## [Task]
Every line of the records that holds the word "MaterialComponents" should be copied out.

## [Records provided]

++++++++++++++++++++

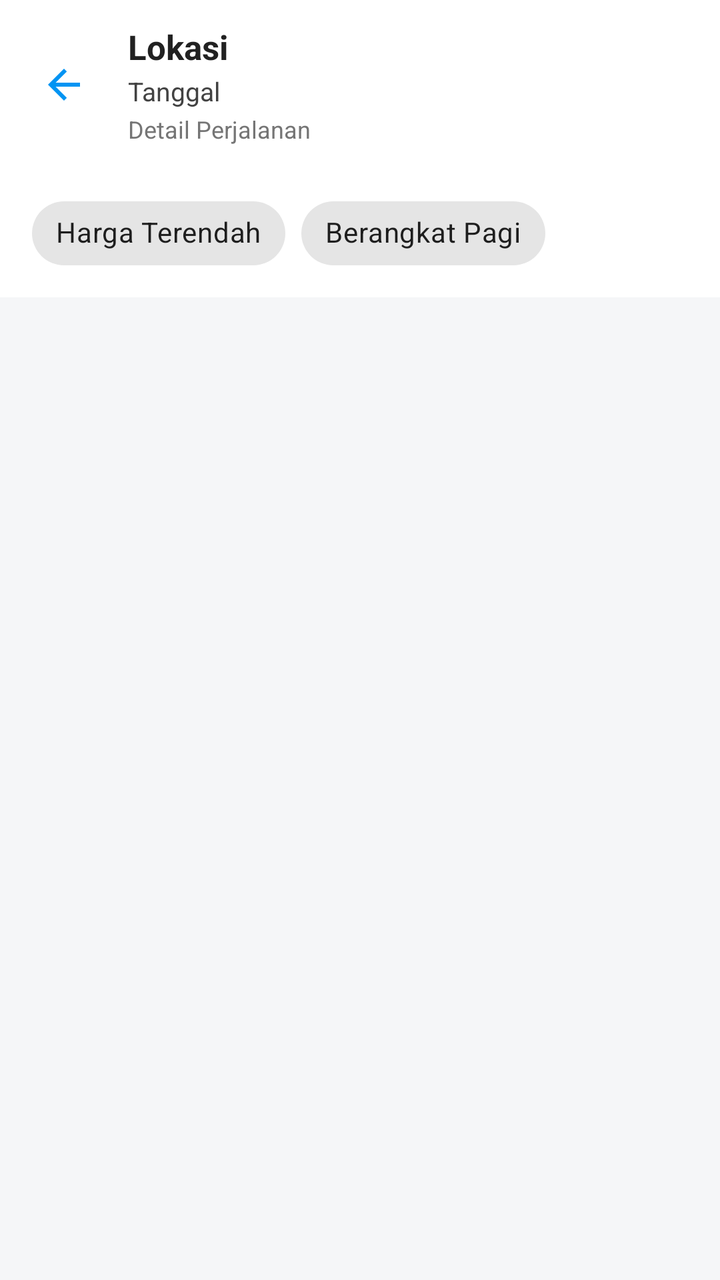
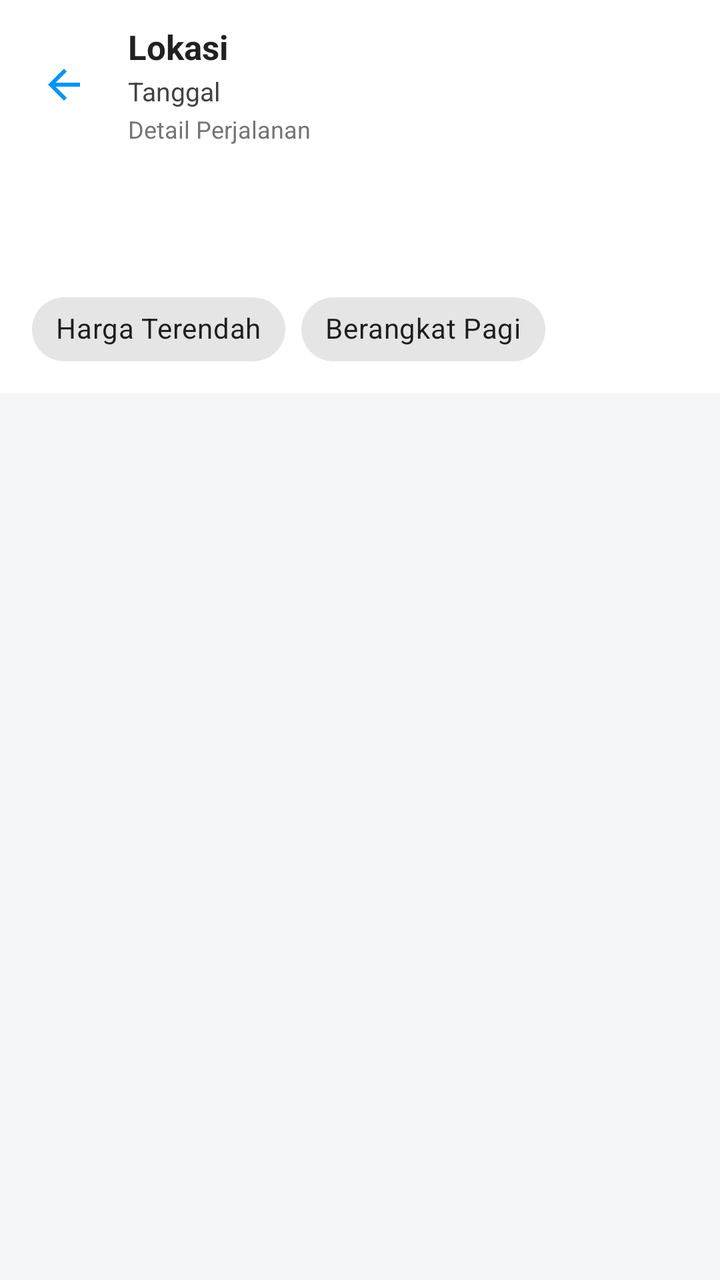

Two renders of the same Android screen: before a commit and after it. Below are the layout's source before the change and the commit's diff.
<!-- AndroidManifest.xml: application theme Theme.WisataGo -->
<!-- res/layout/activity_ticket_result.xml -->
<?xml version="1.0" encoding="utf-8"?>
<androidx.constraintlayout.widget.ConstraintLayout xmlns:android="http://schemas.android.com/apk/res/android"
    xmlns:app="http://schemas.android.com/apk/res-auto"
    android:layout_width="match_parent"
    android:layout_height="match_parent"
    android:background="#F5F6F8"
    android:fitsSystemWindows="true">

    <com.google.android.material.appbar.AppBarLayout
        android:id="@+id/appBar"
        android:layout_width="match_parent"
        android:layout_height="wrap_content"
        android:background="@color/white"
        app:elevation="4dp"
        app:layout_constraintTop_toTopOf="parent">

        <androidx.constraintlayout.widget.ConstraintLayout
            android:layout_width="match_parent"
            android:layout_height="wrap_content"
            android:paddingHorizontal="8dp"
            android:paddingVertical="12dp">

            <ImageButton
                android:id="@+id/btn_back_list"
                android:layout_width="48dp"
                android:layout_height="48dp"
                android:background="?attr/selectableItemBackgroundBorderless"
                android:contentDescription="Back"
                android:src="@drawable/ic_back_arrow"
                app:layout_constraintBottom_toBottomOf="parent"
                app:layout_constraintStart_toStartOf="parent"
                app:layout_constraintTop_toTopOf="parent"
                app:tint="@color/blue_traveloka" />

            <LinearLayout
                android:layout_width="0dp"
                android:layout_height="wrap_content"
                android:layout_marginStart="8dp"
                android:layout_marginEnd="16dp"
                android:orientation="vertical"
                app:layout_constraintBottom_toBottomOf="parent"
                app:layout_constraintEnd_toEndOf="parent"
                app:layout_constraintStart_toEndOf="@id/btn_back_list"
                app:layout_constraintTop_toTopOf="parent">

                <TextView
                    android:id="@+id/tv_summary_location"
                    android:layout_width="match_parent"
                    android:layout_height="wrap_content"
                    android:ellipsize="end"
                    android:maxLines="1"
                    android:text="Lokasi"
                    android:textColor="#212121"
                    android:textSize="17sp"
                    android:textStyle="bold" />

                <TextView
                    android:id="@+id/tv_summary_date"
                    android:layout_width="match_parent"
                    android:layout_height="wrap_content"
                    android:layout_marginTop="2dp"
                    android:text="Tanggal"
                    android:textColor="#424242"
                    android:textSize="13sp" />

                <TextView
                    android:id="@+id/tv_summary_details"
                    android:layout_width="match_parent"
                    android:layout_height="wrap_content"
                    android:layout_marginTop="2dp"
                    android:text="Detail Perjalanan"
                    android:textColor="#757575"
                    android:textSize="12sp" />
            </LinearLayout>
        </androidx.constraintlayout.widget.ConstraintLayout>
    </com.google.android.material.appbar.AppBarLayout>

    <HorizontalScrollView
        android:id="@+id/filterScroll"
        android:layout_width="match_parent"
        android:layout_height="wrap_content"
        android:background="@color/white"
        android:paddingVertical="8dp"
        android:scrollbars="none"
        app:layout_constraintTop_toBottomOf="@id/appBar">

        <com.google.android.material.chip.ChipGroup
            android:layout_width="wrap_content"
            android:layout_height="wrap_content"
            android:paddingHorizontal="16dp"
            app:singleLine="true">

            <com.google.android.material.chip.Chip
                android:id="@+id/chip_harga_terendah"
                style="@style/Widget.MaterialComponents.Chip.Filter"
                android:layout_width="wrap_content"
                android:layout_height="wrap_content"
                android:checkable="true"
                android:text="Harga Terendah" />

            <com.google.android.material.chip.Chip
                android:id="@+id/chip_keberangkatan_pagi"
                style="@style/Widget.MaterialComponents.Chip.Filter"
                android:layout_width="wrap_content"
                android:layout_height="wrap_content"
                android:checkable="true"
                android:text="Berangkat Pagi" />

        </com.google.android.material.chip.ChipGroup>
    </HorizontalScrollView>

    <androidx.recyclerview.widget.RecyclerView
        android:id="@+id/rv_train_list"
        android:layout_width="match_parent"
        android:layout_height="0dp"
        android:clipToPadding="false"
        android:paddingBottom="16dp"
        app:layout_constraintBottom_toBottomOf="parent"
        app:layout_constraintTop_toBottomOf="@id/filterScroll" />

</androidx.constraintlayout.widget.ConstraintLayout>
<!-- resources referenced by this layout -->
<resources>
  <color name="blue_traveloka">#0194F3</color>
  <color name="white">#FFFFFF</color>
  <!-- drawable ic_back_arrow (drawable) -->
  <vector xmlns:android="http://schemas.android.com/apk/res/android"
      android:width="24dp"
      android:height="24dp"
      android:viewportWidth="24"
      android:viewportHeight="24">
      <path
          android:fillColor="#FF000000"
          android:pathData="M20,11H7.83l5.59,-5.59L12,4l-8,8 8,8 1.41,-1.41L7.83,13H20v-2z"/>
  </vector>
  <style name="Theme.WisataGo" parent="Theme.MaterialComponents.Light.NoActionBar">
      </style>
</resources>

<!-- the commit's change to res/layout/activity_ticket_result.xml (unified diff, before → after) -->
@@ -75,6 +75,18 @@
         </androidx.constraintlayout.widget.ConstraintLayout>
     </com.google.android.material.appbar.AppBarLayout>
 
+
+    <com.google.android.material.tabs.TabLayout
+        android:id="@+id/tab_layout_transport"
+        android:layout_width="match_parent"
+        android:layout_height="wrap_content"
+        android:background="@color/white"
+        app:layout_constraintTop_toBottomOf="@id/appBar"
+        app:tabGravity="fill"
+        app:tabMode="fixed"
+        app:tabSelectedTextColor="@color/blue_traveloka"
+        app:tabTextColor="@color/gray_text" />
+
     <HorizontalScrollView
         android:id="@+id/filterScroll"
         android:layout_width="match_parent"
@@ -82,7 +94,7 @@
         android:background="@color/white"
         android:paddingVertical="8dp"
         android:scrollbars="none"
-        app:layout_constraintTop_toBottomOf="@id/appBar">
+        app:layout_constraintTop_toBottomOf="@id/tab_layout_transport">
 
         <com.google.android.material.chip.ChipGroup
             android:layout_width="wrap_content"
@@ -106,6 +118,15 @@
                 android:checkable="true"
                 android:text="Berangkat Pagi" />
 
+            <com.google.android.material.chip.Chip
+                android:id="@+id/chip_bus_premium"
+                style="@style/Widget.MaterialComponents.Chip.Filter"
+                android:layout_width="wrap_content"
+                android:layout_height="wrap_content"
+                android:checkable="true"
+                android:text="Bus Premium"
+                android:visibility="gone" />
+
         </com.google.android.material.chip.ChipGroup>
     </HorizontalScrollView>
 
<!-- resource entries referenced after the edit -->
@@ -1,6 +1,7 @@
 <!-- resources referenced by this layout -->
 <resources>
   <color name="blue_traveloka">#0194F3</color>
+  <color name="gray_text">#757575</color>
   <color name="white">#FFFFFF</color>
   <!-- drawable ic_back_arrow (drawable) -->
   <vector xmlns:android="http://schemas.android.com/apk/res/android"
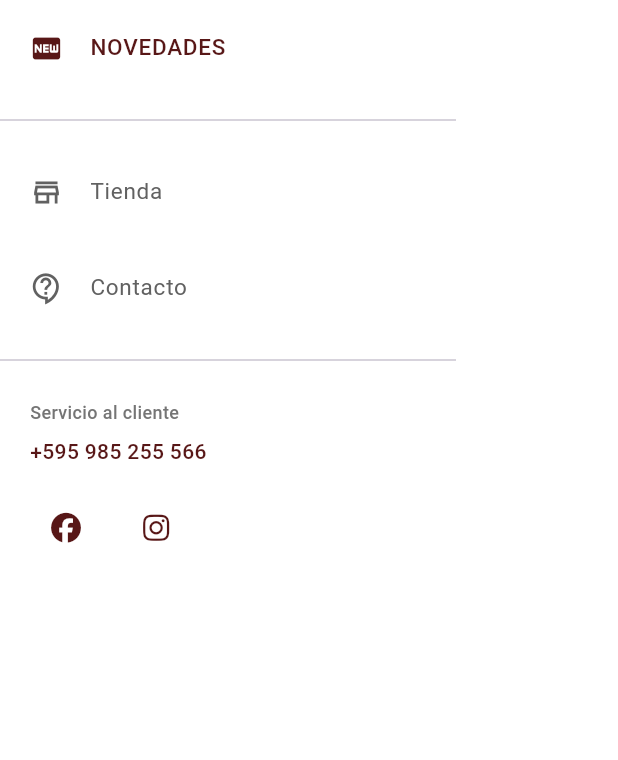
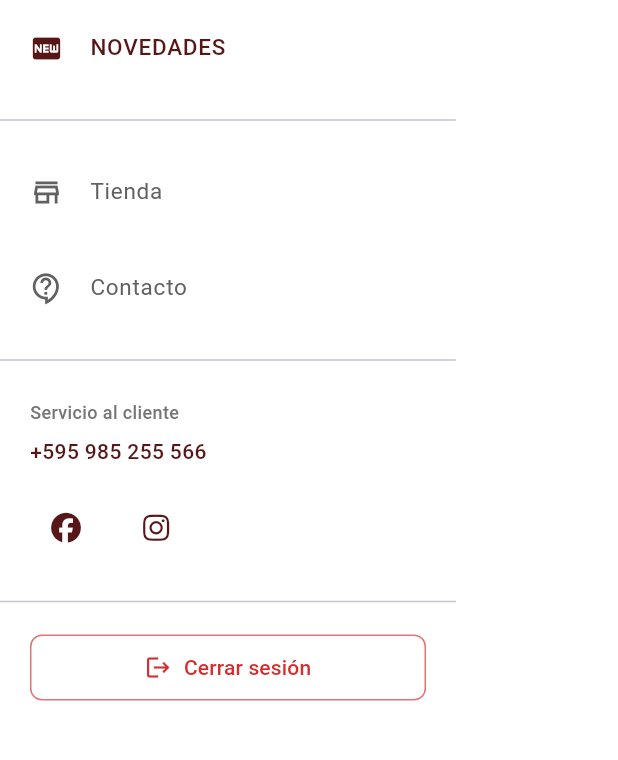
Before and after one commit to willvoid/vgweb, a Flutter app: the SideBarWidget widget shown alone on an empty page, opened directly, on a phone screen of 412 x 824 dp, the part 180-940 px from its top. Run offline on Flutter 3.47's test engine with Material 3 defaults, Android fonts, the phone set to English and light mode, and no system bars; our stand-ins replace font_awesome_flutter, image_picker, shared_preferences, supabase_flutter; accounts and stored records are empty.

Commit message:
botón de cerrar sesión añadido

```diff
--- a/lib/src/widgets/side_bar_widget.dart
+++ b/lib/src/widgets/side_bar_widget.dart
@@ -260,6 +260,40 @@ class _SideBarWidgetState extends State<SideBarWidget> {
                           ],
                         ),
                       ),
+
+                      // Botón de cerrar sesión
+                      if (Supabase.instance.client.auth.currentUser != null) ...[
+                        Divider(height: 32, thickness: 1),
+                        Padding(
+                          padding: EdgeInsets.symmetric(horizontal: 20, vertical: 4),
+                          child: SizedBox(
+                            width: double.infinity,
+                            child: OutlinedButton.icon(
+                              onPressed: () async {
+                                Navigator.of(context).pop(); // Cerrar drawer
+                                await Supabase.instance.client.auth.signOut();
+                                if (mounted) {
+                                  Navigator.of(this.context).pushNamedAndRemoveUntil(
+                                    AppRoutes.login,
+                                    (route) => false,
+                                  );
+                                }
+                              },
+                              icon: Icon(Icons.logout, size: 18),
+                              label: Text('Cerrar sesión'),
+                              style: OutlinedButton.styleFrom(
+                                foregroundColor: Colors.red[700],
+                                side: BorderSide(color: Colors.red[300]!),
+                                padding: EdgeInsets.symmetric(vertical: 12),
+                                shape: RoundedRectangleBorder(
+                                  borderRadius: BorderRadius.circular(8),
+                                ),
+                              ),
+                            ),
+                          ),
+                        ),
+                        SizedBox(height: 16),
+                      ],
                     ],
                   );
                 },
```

++++++++++++++++++++

## [Solution below]
                style="@style/Widget.MaterialComponents.Chip.Filter"
                style="@style/Widget.MaterialComponents.Chip.Filter"
  <style name="Theme.WisataGo" parent="Theme.MaterialComponents.Light.NoActionBar">
+                style="@style/Widget.MaterialComponents.Chip.Filter"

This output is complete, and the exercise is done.